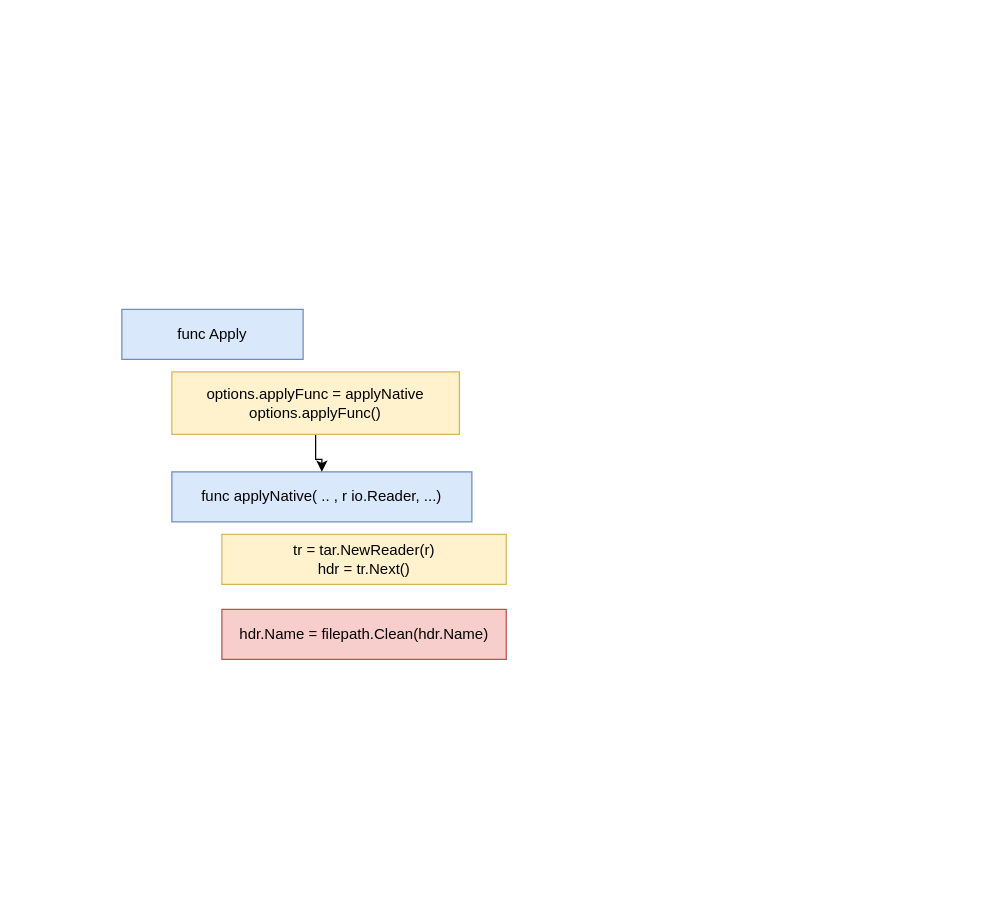
The draw.io diagram page "Page-1" (1 of 2) of containerd_tar.go.drawio in fr0g2s/diagrams, before the edit. Source tidied: cells renumbered, new cells numbered last; positions are measured from the earlier drawing's top-left corner, leaving out a move shared by most shapes. Both pictures are drawn from the tidied source at 125%, with x=0, y=0 at pixel (121, 309).
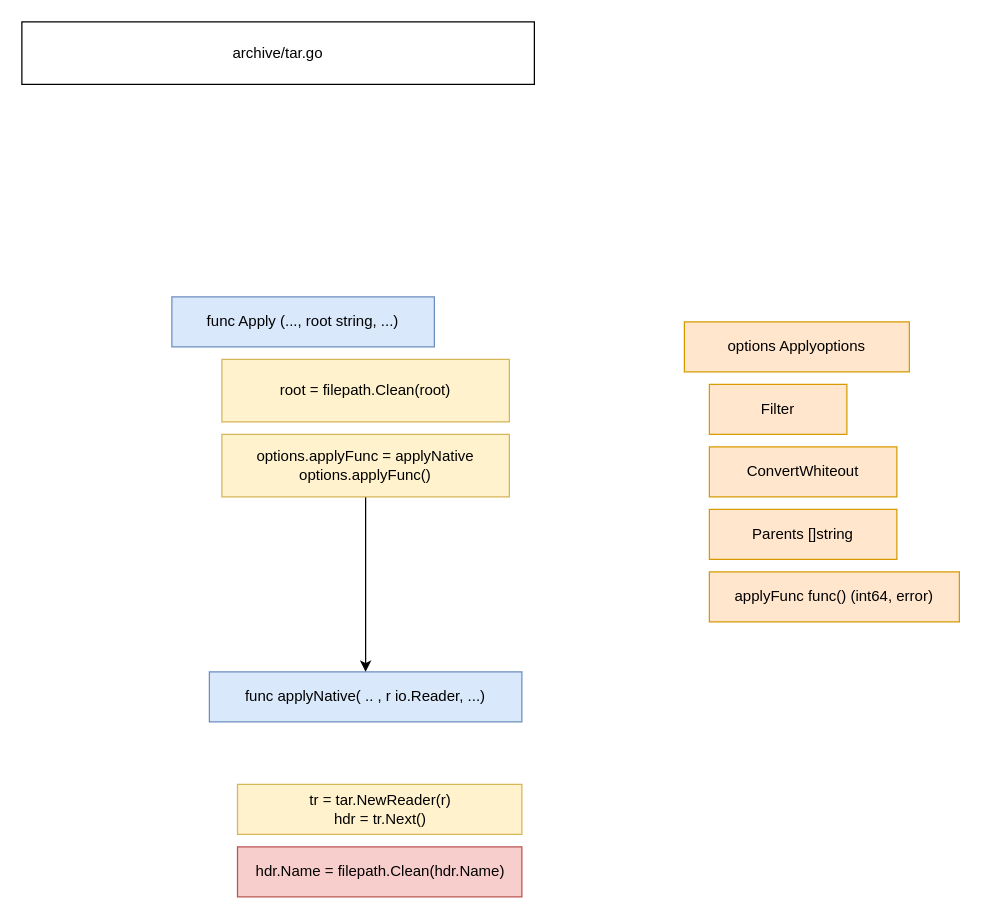
The same page after the edit.

Change to the diagram source:
```diff
@@
 <mxGraphModel>
   <root>
     <mxCell id="0" />
     <mxCell id="1" parent="0" />
     <mxCell id="2" value="hdr.Name = filepath.Clean(hdr.Name)" style="rounded=0;whiteSpace=wrap;html=1;fillColor=#f8cecc;strokeColor=#b85450;" parent="1" vertex="1">
-      <mxGeometry x="80" y="240" width="227.5" height="40" as="geometry" />
+      <mxGeometry x="92.5" y="430" width="227.5" height="40" as="geometry" />
     </mxCell>
     <mxCell id="3" value="func applyNative( .. , r io.Reader, ...)" style="rounded=0;whiteSpace=wrap;html=1;fillColor=#dae8fc;strokeColor=#6c8ebf;" parent="1" vertex="1">
-      <mxGeometry x="40" y="130" width="240" height="40" as="geometry" />
+      <mxGeometry x="70" y="290" width="250" height="40" as="geometry" />
     </mxCell>
-    <mxCell id="4" value="func Apply" style="rounded=0;whiteSpace=wrap;html=1;fillColor=#dae8fc;strokeColor=#6c8ebf;" parent="1" vertex="1">
-      <mxGeometry width="145" height="40" as="geometry" />
+    <mxCell id="4" value="func Apply (..., root string, ...)" style="rounded=0;whiteSpace=wrap;html=1;fillColor=#dae8fc;strokeColor=#6c8ebf;" parent="1" vertex="1">
+      <mxGeometry x="40" y="-10" width="210" height="40" as="geometry" />
     </mxCell>
     <mxCell id="5" style="edgeStyle=orthogonalEdgeStyle;rounded=0;jettySize=auto;html=1;" parent="1" edge="1" source="6" target="3">
       <mxGeometry relative="1" as="geometry" />
     </mxCell>
     <mxCell id="6" value="options.applyFunc = applyNative&lt;br&gt;options.applyFunc()" style="rounded=0;whiteSpace=wrap;html=1;fillColor=#fff2cc;strokeColor=#d6b656;" parent="1" vertex="1">
-      <mxGeometry x="40" y="50" width="230" height="50" as="geometry" />
+      <mxGeometry x="80" y="100" width="230" height="50" as="geometry" />
     </mxCell>
     <mxCell id="7" value="tr = tar.NewReader(r)&lt;br&gt;hdr = tr.Next()" style="rounded=0;whiteSpace=wrap;html=1;fillColor=#fff2cc;strokeColor=#d6b656;" parent="1" vertex="1">
-      <mxGeometry x="80" y="180" width="227.5" height="40" as="geometry" />
+      <mxGeometry x="92.5" y="380" width="227.5" height="40" as="geometry" />
     </mxCell>
+    <mxCell id="8" value="archive/tar.go" style="rounded=0;whiteSpace=wrap;html=1;" parent="1" vertex="1">
+      <mxGeometry x="-80" y="-230" width="410" height="50" as="geometry" />
+    </mxCell>
+    <mxCell id="9" value="options Applyoptions" style="rounded=0;whiteSpace=wrap;html=1;fillColor=#ffe6cc;strokeColor=#d79b00;" parent="1" vertex="1">
+      <mxGeometry x="450" y="10" width="180" height="40" as="geometry" />
+    </mxCell>
+    <mxCell id="10" value="Filter" style="rounded=0;whiteSpace=wrap;html=1;fillColor=#ffe6cc;strokeColor=#d79b00;" parent="1" vertex="1">
+      <mxGeometry x="470" y="60" width="110" height="40" as="geometry" />
+    </mxCell>
+    <mxCell id="11" value="ConvertWhiteout" style="rounded=0;whiteSpace=wrap;html=1;fillColor=#ffe6cc;strokeColor=#d79b00;" parent="1" vertex="1">
+      <mxGeometry x="470" y="110" width="150" height="40" as="geometry" />
+    </mxCell>
+    <mxCell id="12" value="Parents []string" style="rounded=0;whiteSpace=wrap;html=1;fillColor=#ffe6cc;strokeColor=#d79b00;" parent="1" vertex="1">
+      <mxGeometry x="470" y="160" width="150" height="40" as="geometry" />
+    </mxCell>
+    <mxCell id="13" value="applyFunc func() (int64, error)" style="rounded=0;whiteSpace=wrap;html=1;fillColor=#ffe6cc;strokeColor=#d79b00;" parent="1" vertex="1">
+      <mxGeometry x="470" y="210" width="200" height="40" as="geometry" />
+    </mxCell>
+    <mxCell id="14" value="root = filepath.Clean(root)" style="rounded=0;whiteSpace=wrap;html=1;fillColor=#fff2cc;strokeColor=#d6b656;" parent="1" vertex="1">
+      <mxGeometry x="80" y="40" width="230" height="50" as="geometry" />
+    </mxCell>
   </root>
 </mxGraphModel>
```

:::

# [REQUIREMENT]
Every entry should come back exactly as written, only without images.

# [TASK OUTPUT]
The draw.io diagram page "Page-1" (1 of 2) of containerd_tar.go.drawio in fr0g2s/diagrams, before the edit. Source tidied: cells renumbered, new cells numbered last; positions are measured from the earlier drawing's top-left corner, leaving out a move shared by most shapes. Both pictures are drawn from the tidied source at 125%, with x=0, y=0 at pixel (121, 309).
The same page after the edit.

Change to the diagram source:
```diff
@@
 <mxGraphModel>
   <root>
     <mxCell id="0" />
     <mxCell id="1" parent="0" />
     <mxCell id="2" value="hdr.Name = filepath.Clean(hdr.Name)" style="rounded=0;whiteSpace=wrap;html=1;fillColor=#f8cecc;strokeColor=#b85450;" parent="1" vertex="1">
-      <mxGeometry x="80" y="240" width="227.5" height="40" as="geometry" />
+      <mxGeometry x="92.5" y="430" width="227.5" height="40" as="geometry" />
     </mxCell>
     <mxCell id="3" value="func applyNative( .. , r io.Reader, ...)" style="rounded=0;whiteSpace=wrap;html=1;fillColor=#dae8fc;strokeColor=#6c8ebf;" parent="1" vertex="1">
-      <mxGeometry x="40" y="130" width="240" height="40" as="geometry" />
+      <mxGeometry x="70" y="290" width="250" height="40" as="geometry" />
     </mxCell>
-    <mxCell id="4" value="func Apply" style="rounded=0;whiteSpace=wrap;html=1;fillColor=#dae8fc;strokeColor=#6c8ebf;" parent="1" vertex="1">
-      <mxGeometry width="145" height="40" as="geometry" />
+    <mxCell id="4" value="func Apply (..., root string, ...)" style="rounded=0;whiteSpace=wrap;html=1;fillColor=#dae8fc;strokeColor=#6c8ebf;" parent="1" vertex="1">
+      <mxGeometry x="40" y="-10" width="210" height="40" as="geometry" />
     </mxCell>
     <mxCell id="5" style="edgeStyle=orthogonalEdgeStyle;rounded=0;jettySize=auto;html=1;" parent="1" edge="1" source="6" target="3">
       <mxGeometry relative="1" as="geometry" />
     </mxCell>
     <mxCell id="6" value="options.applyFunc = applyNative&lt;br&gt;options.applyFunc()" style="rounded=0;whiteSpace=wrap;html=1;fillColor=#fff2cc;strokeColor=#d6b656;" parent="1" vertex="1">
-      <mxGeometry x="40" y="50" width="230" height="50" as="geometry" />
+      <mxGeometry x="80" y="100" width="230" height="50" as="geometry" />
     </mxCell>
     <mxCell id="7" value="tr = tar.NewReader(r)&lt;br&gt;hdr = tr.Next()" style="rounded=0;whiteSpace=wrap;html=1;fillColor=#fff2cc;strokeColor=#d6b656;" parent="1" vertex="1">
-      <mxGeometry x="80" y="180" width="227.5" height="40" as="geometry" />
+      <mxGeometry x="92.5" y="380" width="227.5" height="40" as="geometry" />
     </mxCell>
+    <mxCell id="8" value="archive/tar.go" style="rounded=0;whiteSpace=wrap;html=1;" parent="1" vertex="1">
+      <mxGeometry x="-80" y="-230" width="410" height="50" as="geometry" />
+    </mxCell>
+    <mxCell id="9" value="options Applyoptions" style="rounded=0;whiteSpace=wrap;html=1;fillColor=#ffe6cc;strokeColor=#d79b00;" parent="1" vertex="1">
+      <mxGeometry x="450" y="10" width="180" height="40" as="geometry" />
+    </mxCell>
+    <mxCell id="10" value="Filter" style="rounded=0;whiteSpace=wrap;html=1;fillColor=#ffe6cc;strokeColor=#d79b00;" parent="1" vertex="1">
+      <mxGeometry x="470" y="60" width="110" height="40" as="geometry" />
+    </mxCell>
+    <mxCell id="11" value="ConvertWhiteout" style="rounded=0;whiteSpace=wrap;html=1;fillColor=#ffe6cc;strokeColor=#d79b00;" parent="1" vertex="1">
+      <mxGeometry x="470" y="110" width="150" height="40" as="geometry" />
+    </mxCell>
+    <mxCell id="12" value="Parents []string" style="rounded=0;whiteSpace=wrap;html=1;fillColor=#ffe6cc;strokeColor=#d79b00;" parent="1" vertex="1">
+      <mxGeometry x="470" y="160" width="150" height="40" as="geometry" />
+    </mxCell>
+    <mxCell id="13" value="applyFunc func() (int64, error)" style="rounded=0;whiteSpace=wrap;html=1;fillColor=#ffe6cc;strokeColor=#d79b00;" parent="1" vertex="1">
+      <mxGeometry x="470" y="210" width="200" height="40" as="geometry" />
+    </mxCell>
+    <mxCell id="14" value="root = filepath.Clean(root)" style="rounded=0;whiteSpace=wrap;html=1;fillColor=#fff2cc;strokeColor=#d6b656;" parent="1" vertex="1">
+      <mxGeometry x="80" y="40" width="230" height="50" as="geometry" />
+    </mxCell>
   </root>
 </mxGraphModel>
```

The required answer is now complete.